PHARMACY

Appeals court rejects Teva request to stop Watson from selling generic Seasonique

BY Alaric DeArment

PARSIPPANY, N.J. — An appeals court has thrown out an attempt by Teva Pharmaceutical Industries to stop Watson Pharmaceuticals from selling a generic contraceptive, Watson said.

The U.S. Court of Appeals for the Federal Circuit affirmed a lower court’s June 16 decision to deny Duramed Pharmaceuticals’ request for an injunction that would stop Watson from selling a generic version of Seasonique (levonorgestrel and ethinyl estradiol [0.15 mg/0.03 mg] and ethinyl estradiol [0.01 mg]). Duramed originally was a subsidiary of Barr Pharmaceuticals, which Teva acquired in 2008.

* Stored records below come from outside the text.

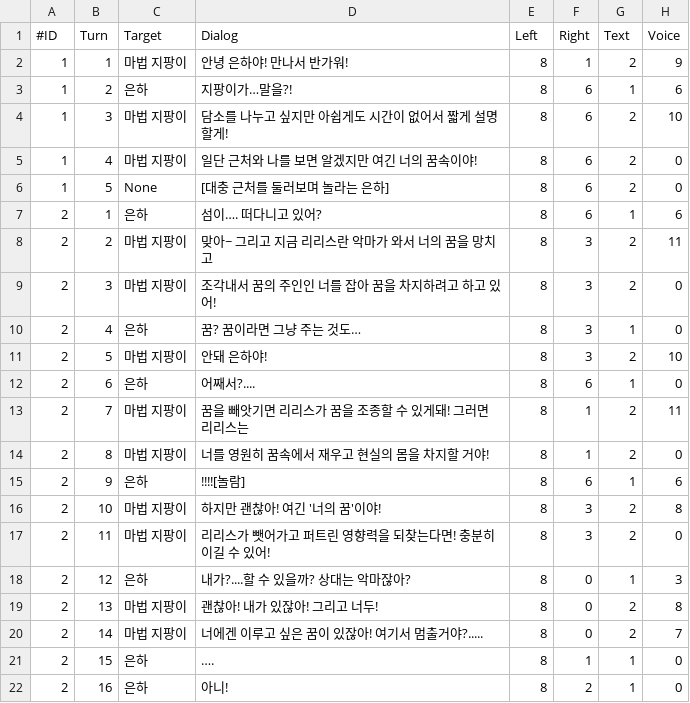
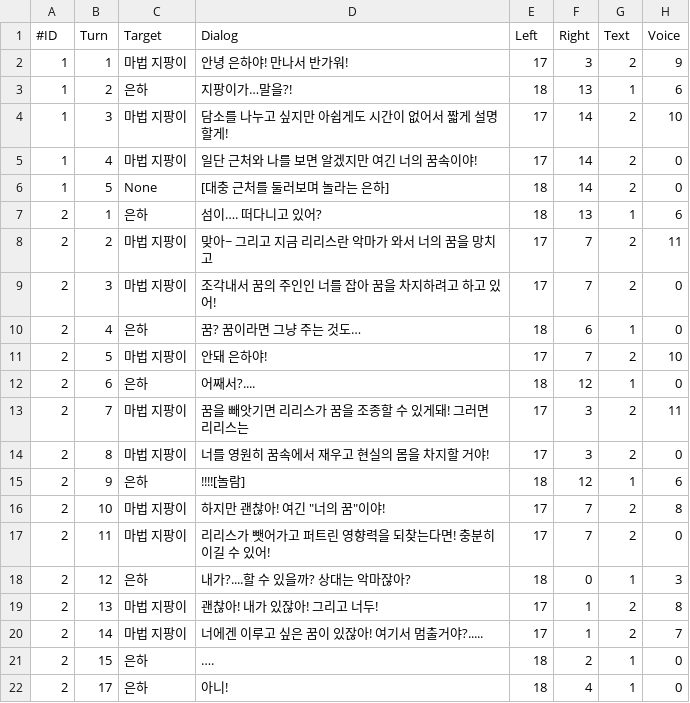
Before and after one commit to lalyns/MondayClass, a CSV file: 빌드/Source/Assets/Resources/00.System/01.Datas/00.CSVs/TextList.csv, drawn as a sheet; only a part is shown; the diff covers the shown part only.

```diff
--- a/빌드/Source/Assets/Resources/00.System/01.Datas/00.CSVs/TextList.csv
+++ b/빌드/Source/Assets/Resources/00.System/01.Datas/00.CSVs/TextList.csv
@@ -1,22 +1,22 @@
 #ID,Turn,Target,Dialog,Left,Right,Text,Voice
-1,1,마법 지팡이,안녕 은하야! 만나서 반가워!,8,1,2,9
-1,2,은하,지팡이가…말을?!,8,6,1,6
-1,3,마법 지팡이,담소를 나누고 싶지만 아쉽게도 시간이 없어서 짧게 설명할게!,8,6,2,10
-1,4,마법 지팡이,일단 근처와 나를 보면 알겠지만 여긴 너의 꿈속이야!,8,6,2,0
-1,5,None,[대충 근처를 둘러보며 놀라는 은하],8,6,2,0
-2,1,은하,섬이…. 떠다니고 있어?,8,6,1,6
-2,2,마법 지팡이,맞아~ 그리고 지금 리리스란 악마가 와서 너의 꿈을 망치고,8,3,2,11
-2,3,마법 지팡이,조각내서 꿈의 주인인 너를 잡아 꿈을 차지하려고 하고 있어!,8,3,2,0
-2,4,은하,꿈? 꿈이라면 그냥 주는 것도…,8,3,1,0
-2,5,마법 지팡이,안돼 은하야! ,8,3,2,10
-2,6,은하,어째서?....,8,6,1,0
-2,7,마법 지팡이,꿈을 빼앗기면 리리스가 꿈을 조종할 수 있게돼! 그러면 리리스는,8,1,2,11
-2,8,마법 지팡이,너를 영원히 꿈속에서 재우고 현실의 몸을 차지할 거야!,8,1,2,0
-2,9,은하,!!!![놀람],8,6,1,6
-2,10,마법 지팡이,하지만 괜찮아! 여긴 '너의 꿈'이야!,8,3,2,8
-2,11,마법 지팡이,리리스가 뺏어가고 퍼트린 영향력을 되찾는다면! 충분히 이길 수 있어!,8,3,2,0
-2,12,은하,내가?....할 수 있을까? 상대는 악마잖아?,8,0,1,3
-2,13,마법 지팡이,괜찮아! 내가 있잖아! 그리고 너두!,8,0,2,8
-2,14,마법 지팡이,너에겐 이루고 싶은 꿈이 있잖아! 여기서 멈출거야?.....,8,0,2,7
-2,15,은하,….,8,1,1,0
-2,16,은하,아니!,8,2,1,0
+1,1,마법 지팡이,안녕 은하야! 만나서 반가워!,17,3,2,9
+1,2,은하,지팡이가…말을?!,18,13,1,6
+1,3,마법 지팡이,담소를 나누고 싶지만 아쉽게도 시간이 없어서 짧게 설명할게!,17,14,2,10
+1,4,마법 지팡이,일단 근처와 나를 보면 알겠지만 여긴 너의 꿈속이야!,17,14,2,0
+1,5,None,[대충 근처를 둘러보며 놀라는 은하],18,14,2,0
+2,1,은하,섬이…. 떠다니고 있어?,18,13,1,6
+2,2,마법 지팡이,맞아~ 그리고 지금 리리스란 악마가 와서 너의 꿈을 망치고,17,7,2,11
+2,3,마법 지팡이,조각내서 꿈의 주인인 너를 잡아 꿈을 차지하려고 하고 있어!,17,7,2,0
+2,4,은하,꿈? 꿈이라면 그냥 주는 것도…,18,6,1,0
+2,5,마법 지팡이,안돼 은하야! ,17,7,2,10
+2,6,은하,어째서?....,18,12,1,0
+2,7,마법 지팡이,꿈을 빼앗기면 리리스가 꿈을 조종할 수 있게돼! 그러면 리리스는,17,3,2,11
+2,8,마법 지팡이,너를 영원히 꿈속에서 재우고 현실의 몸을 차지할 거야!,17,3,2,0
+2,9,은하,!!!![놀람],18,12,1,6
+2,10,마법 지팡이,"하지만 괜찮아! 여긴 ""너의 꿈""이야!",17,7,2,8
+2,11,마법 지팡이,리리스가 뺏어가고 퍼트린 영향력을 되찾는다면! 충분히 이길 수 있어!,17,7,2,0
+2,12,은하,내가?....할 수 있을까? 상대는 악마잖아?,18,0,1,3
+2,13,마법 지팡이,괜찮아! 내가 있잖아! 그리고 너두!,17,1,2,8
+2,14,마법 지팡이,너에겐 이루고 싶은 꿈이 있잖아! 여기서 멈출거야?.....,17,1,2,7
+2,15,은하,….,18,2,1,0
+2,17,은하,아니!,18,4,1,0
```
Also changed, not shown: 94 edited cells elsewhere in this file, 31 other files.
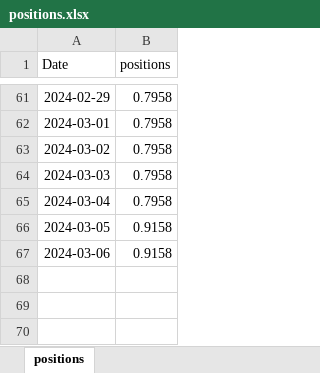
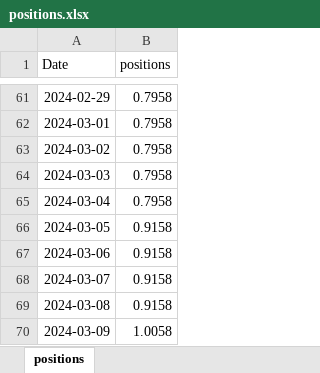
Before and after one commit to kmavyrle/QuantMasterFund, an Excel workbook: Crypto/TacticalBetaConvexity/performance_analytics/positions.xlsx, sheet positions, drawn as a sheet; only a part is shown, gaps mark what is left out; values as stored, in another font and other column widths than the file's, no borders; the diff names each change by its address in the sheet, - before the commit and + after, or states it on an @@ line.

```diff
--- a/Crypto/TacticalBetaConvexity/performance_analytics/positions.xlsx (sheet positions)
+++ b/Crypto/TacticalBetaConvexity/performance_analytics/positions.xlsx (sheet positions)
+row 68: 2024-03-07 | 0.9158
+row 69: 2024-03-08 | 0.9158
+row 70: 2024-03-09 | 1.0058
```
Also changed, not shown: 27 other files.
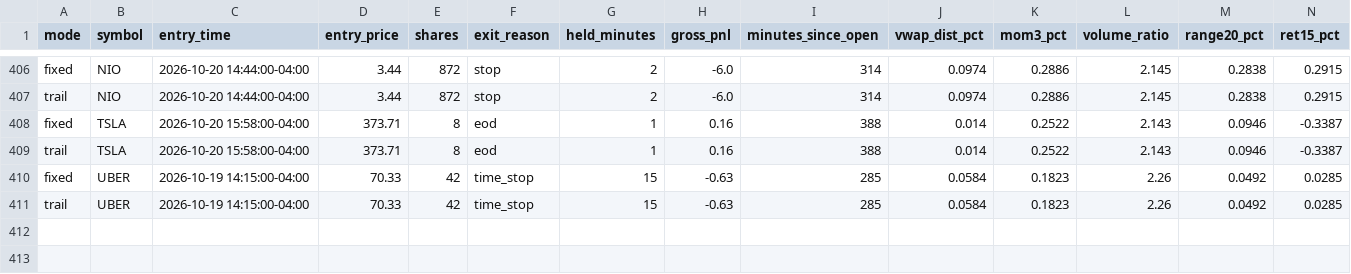
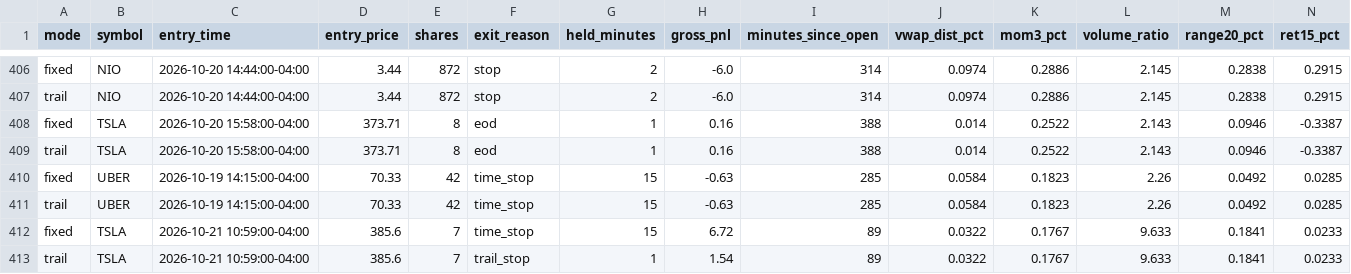
Before and after one commit to njdfan1711-cpu/Fin, a CSV file: scalping/scalp_signals_tagged.csv, drawn as a sheet; only a part is shown, gaps mark what is left out; rows hold the shown columns only; the diff names each change by its address in the sheet, - before the commit and + after, or states it on an @@ line.

```diff
--- a/scalping/scalp_signals_tagged.csv
+++ b/scalping/scalp_signals_tagged.csv
+row 412: fixed | TSLA | 2026-10-21 10:59:00-04:00 | 385.6 | 7 | time_stop | 15 | 6.72 | 89 | 0.0322 | 0.1767 | 9.633 | 0.1841 | 0.0233
+row 413: trail | TSLA | 2026-10-21 10:59:00-04:00 | 385.6 | 7 | trail_stop | 1 | 1.54 | 89 | 0.0322 | 0.1767 | 9.633 | 0.1841 | 0.0233
```
Also changed, not shown: scalping/scalp_account_trades.csv, scalping/scalp_backtest_trades.csv, 8 other files.
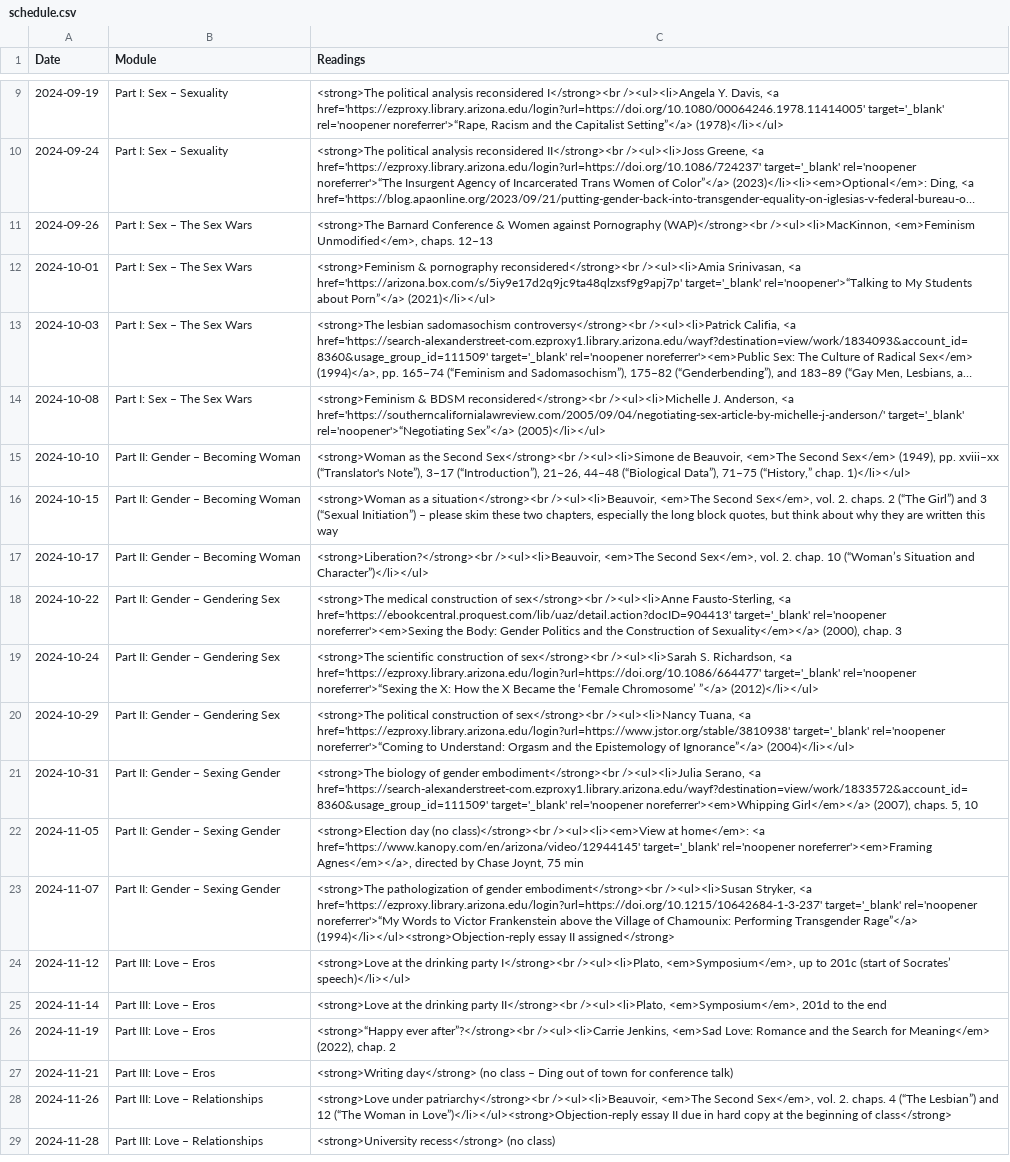
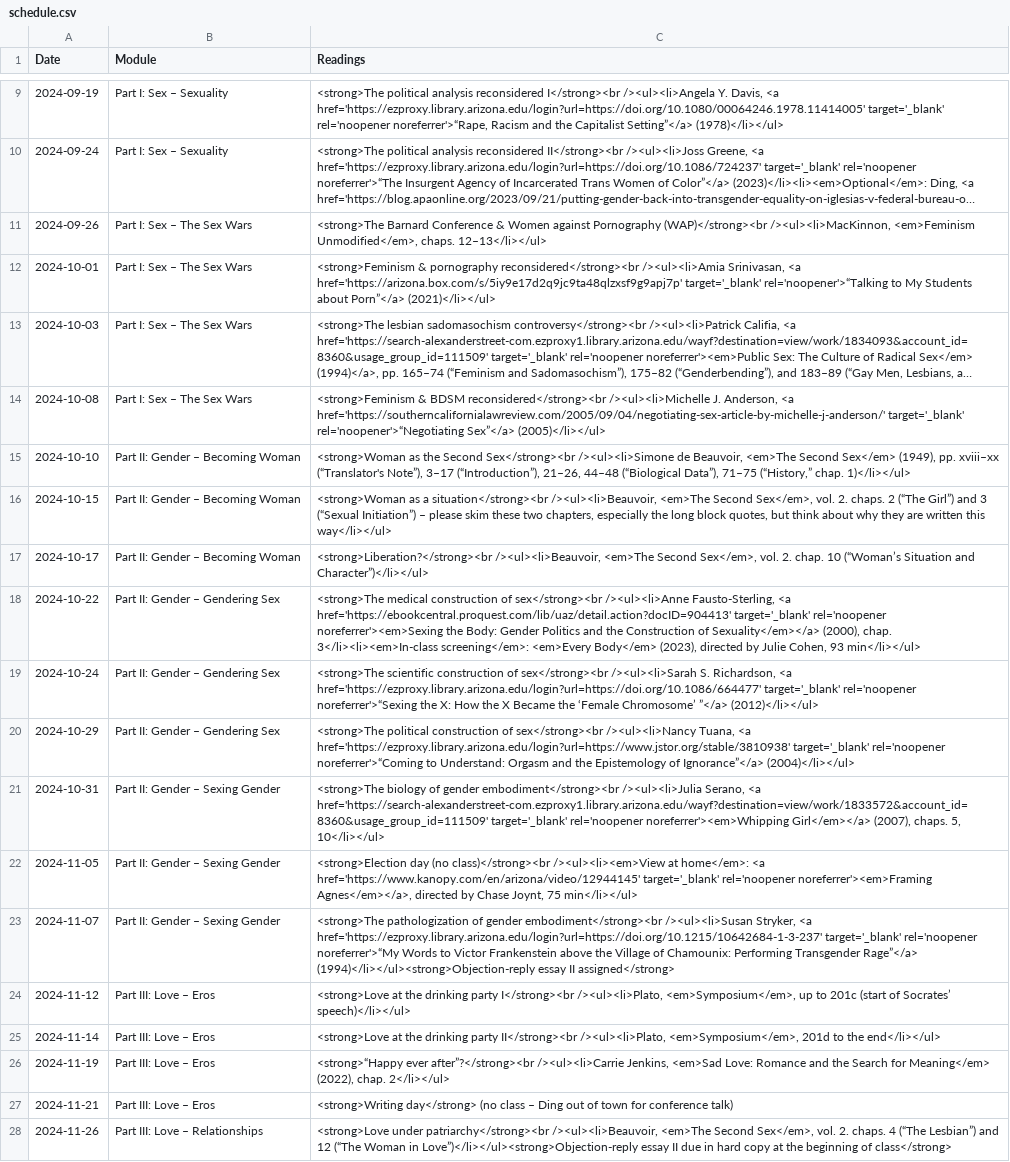
Before and after one commit to dingherself/130, a CSV file: _data/schedule.csv, drawn as a sheet; only a part is shown, gaps mark what is left out; the shorter side is filled out with more unchanged rows; long unchanged cells end in …; the diff names each change by its address in the sheet, - before the commit and + after, or states it on an @@ line.

Commit message:
fix formatting; add every body

```diff
--- a/_data/schedule.csv
+++ b/_data/schedule.csv
-C11 (Readings): …Unmodified</em>, chaps. 12–13
+C11 (Readings): …Unmodified</em>, chaps. 12–13</li></ul>
-C16 (Readings): …written this way
+C16 (Readings): …written this way</li></ul>
-C18 (Readings): …(2000), chap. 3
+C18 (Readings): …(2000), chap. 3</li><li><em>In-class screening</em>: <em>Every Body</em> (2023), directed by Julie Cohen, 93 min</li></ul>
-C21 (Readings): …chaps. 5, 10
+C21 (Readings): …chaps. 5, 10</li></ul>
-C22 (Readings): …Joynt, 75 min
+C22 (Readings): …Joynt, 75 min</li></ul>
-C25 (Readings): …to the end
+C25 (Readings): …to the end</li></ul>
-C26 (Readings): …(2022), chap. 2
+C26 (Readings): …(2022), chap. 2</li></ul>
```
Also changed, not shown: 1 other file.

Watson launched its version of Seasonique, sold under the brand name Amethia, in July.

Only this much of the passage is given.